Bernard Hopkins is narrowing down his options, with cruiserweight Danny Green and super middleweight Lucian Bute tops. Those that are falling behind for some reason or the other: Paul Williams would want the fight at 170 or thereabouts, and Golden Boy’s Richard Schaefer says Hopkins can’t get much below 175; HBO can’t offer enough money for a Chad Dawson bout, and is disinterested (why!!!!!?????) in cruiserweight champion Tomas Adamek; and nobody really wants to spend any money on rematches with Roy Jones, Jr. or Felix Trinidad. I can live with Hopkins-Green or Hopkins-Bute — I just don’t think they’re the most interesting options for Hopkins, those being Dawson or Adamek. Bute this week was the target of Allan Green, whom it now looks like will be left out of the Super Six tournament because of Jermain Taylor’s foolish current path to remain in the event.

It’s looking more and more like when Miguel Cotto returns, it’ll be at junior middleweight on Puerto Rican Day Parade weekend, either to take on Yuri Foreman or Kermit Cintron. Either of those fights are interesting, but I’m not sure I’d put Cotto in with a killer puncher like Cintron coming off a prolonged beating at the hands of Pacquiao.

If middleweight champion Kelly Pavlik wins this weekend against Miguel Espino (duh), his promoter Top Rank is taking a look at Felix Sturm. Hey, Pavlik fighting somebody legit! What’s up with that? And don’t sleep on Sturm in that fight — Sturm can box, and that could give Pavlik some trouble.

The IBF has decided that a bout between Ali Funeka and Rolando Reyes should decide its lightweight belt-holder, which works for me. Funeka deserves another shot after getting ripped off against Joan Guzman, and Reyes is the next available contender. I’d like to see that fight on an HBO undercard.

We’re entering the “fat heavyweight” section of Round and Round. Fat heavyweight Chris Arreola will fight again in March, with his promoter liking the idea of him headlining an HBO card and his trainer not ruling out Tony Thompson as an opponent but only promising “credible” names. Fat heavyweight David Tua will not fight in Atlantic City Feb. 6 because of an unspecified “family matter,” but he will still fight in March in New Zealand against Friday Ahunanya, which is an acceptable if not particularly ideal bout as Tua tries to do enough to move up the WBO rankings but not take too many risks.

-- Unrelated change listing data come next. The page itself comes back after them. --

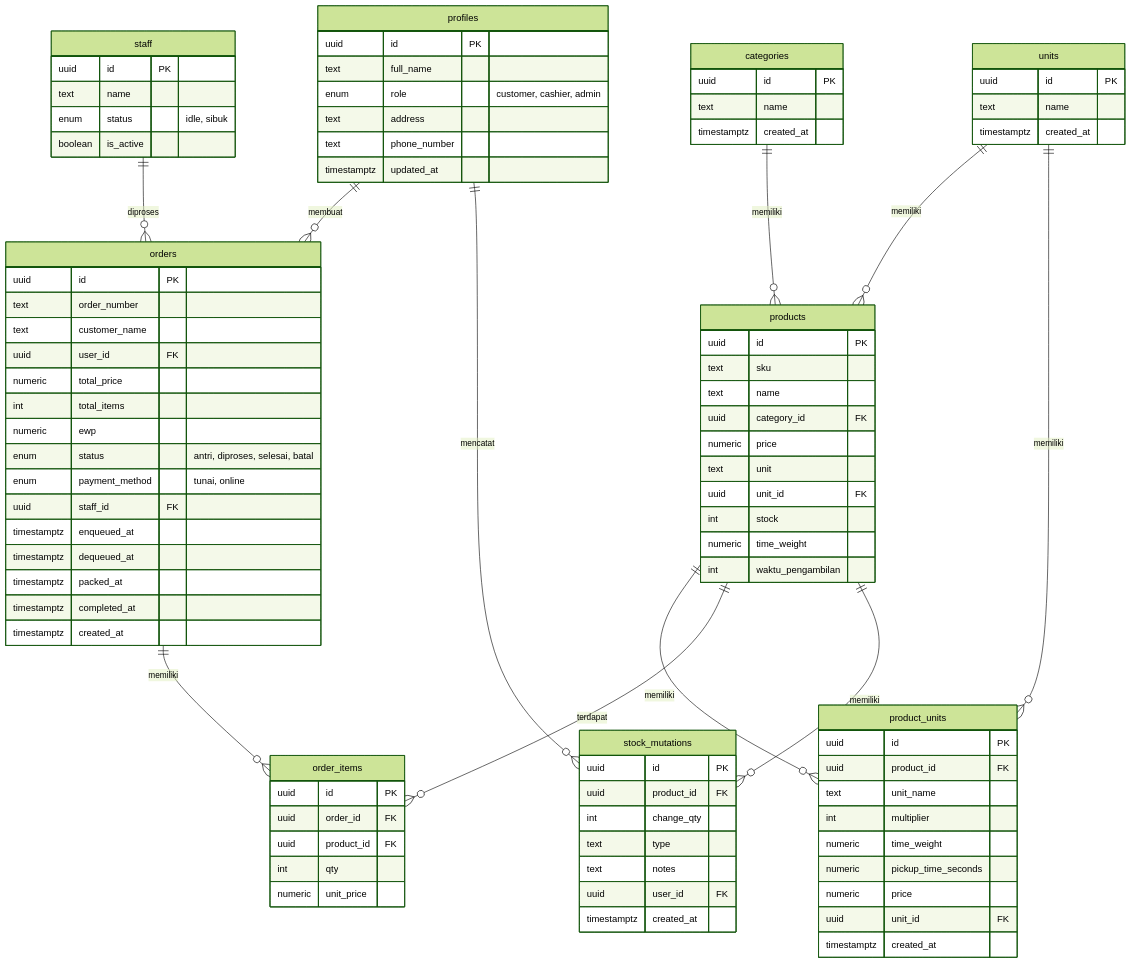
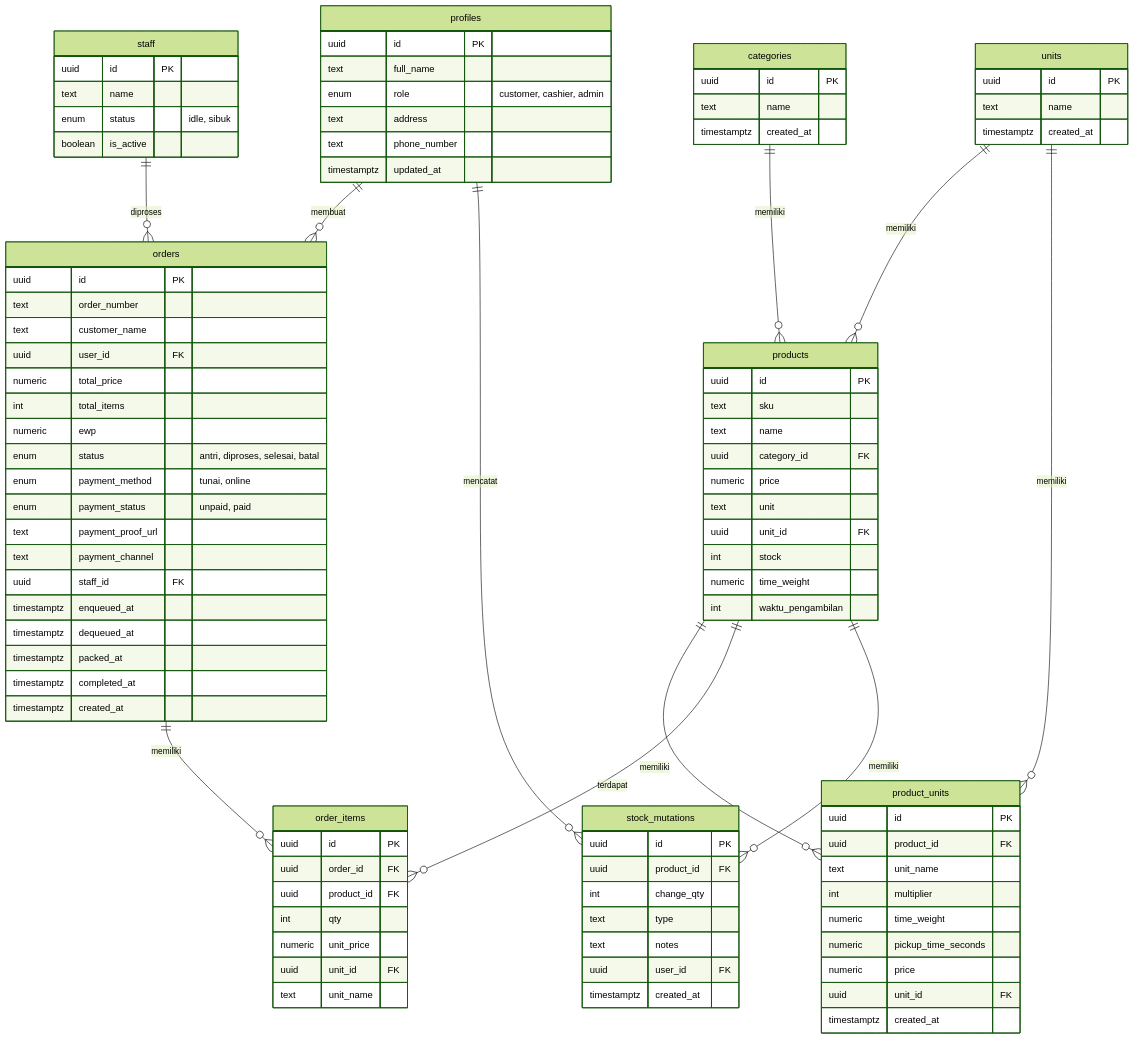
One commit to Skripsi-Zuyyin-Zafirah/pos_grosir changed the fourth of 4 diagrams in Dokumen/New/Rancangan.md. Above: the diagram before and after it, drawn with Mermaid (forest theme). The commit also changed other lines of this file and 1 other file, not shown here.

Commit message:
Update New

```diff
--- a/Dokumen/New/Rancangan.md
+++ b/Dokumen/New/Rancangan.md
@@ -199,6 +199,9 @@
         numeric ewp
         enum status "antri, diproses, selesai, batal"
         enum payment_method "tunai, online"
+        enum payment_status "unpaid, paid"
+        text payment_proof_url
+        text payment_channel
         uuid staff_id FK
         timestamptz enqueued_at
         timestamptz dequeued_at
@@ -212,6 +215,8 @@
         uuid product_id FK
         int qty
         numeric unit_price
+        uuid unit_id FK
+        text unit_name
     }
     staff {
         uuid id PK
```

Anyone interested in Antonio Tarver fighting James Toney (fat heavyweight)? No? Me neither. But they’re talking about it anyway. And the trash-talking would be fun, as both men are masters, plus if Toney must fight on, shot as I believe him to be, I’d rather have him fight another old dude than somebody like Arreola. Geriatric boxers, I’m guessing, have less a chance of hurting each other.

Julio Cesar Chavez, Jr. loves to call out big names in boxing, but he’s probably going to spend some time on the bench for taking a banned diuretic, which is why once-prospective opponent John Duddy is looking at an “all-Irish showdown” against Neil Sinclair, whose resume is unimpressive. You can believe that the Chavez diuretic was used to mask steroids, one frequent use for athletes, or you can believe that Chavez needed it to lose pounds, which is its own pitiful statement considering how soft his body looked in his last appearance as a middleweight. Anyway, the latest big name he’s called out is Sergio Martinez, against whom Chavez may soon be entitled a mandatory title shot, laughably. Martinez says he’ll take the fight, which, of course he would — he’d tear up Chavez like a pack of killer whales on a baby seal. Loved his trash talking response, too: “Chavez Jr. can show up and take any performance enhancing drugs he wants and he’ll still go to sleep. If he wants to go to sleep in Mexico, I will be more than happy to travel to Mexico and put him to sleep, and he can use whatever performance enhancing drugs he wants.” Fantastic. I hope the fight happens. I’m done with the Chavez, Jr. fraud.

Round and Round sources: news releases; BoxingScene; MaxBoxing; Fightnews; 8countnews; Newsday; BoxingInsider; Boxingtalk)

About Tim Starks

Tim is the founder of The Queensberry Rules and co-founder of The Transnational Boxing Rankings Board (http://www.tbrb.org). He lives in Washington, D.C. He has written for the Guardian, Economist, New Republic, Chicago Tribune and more.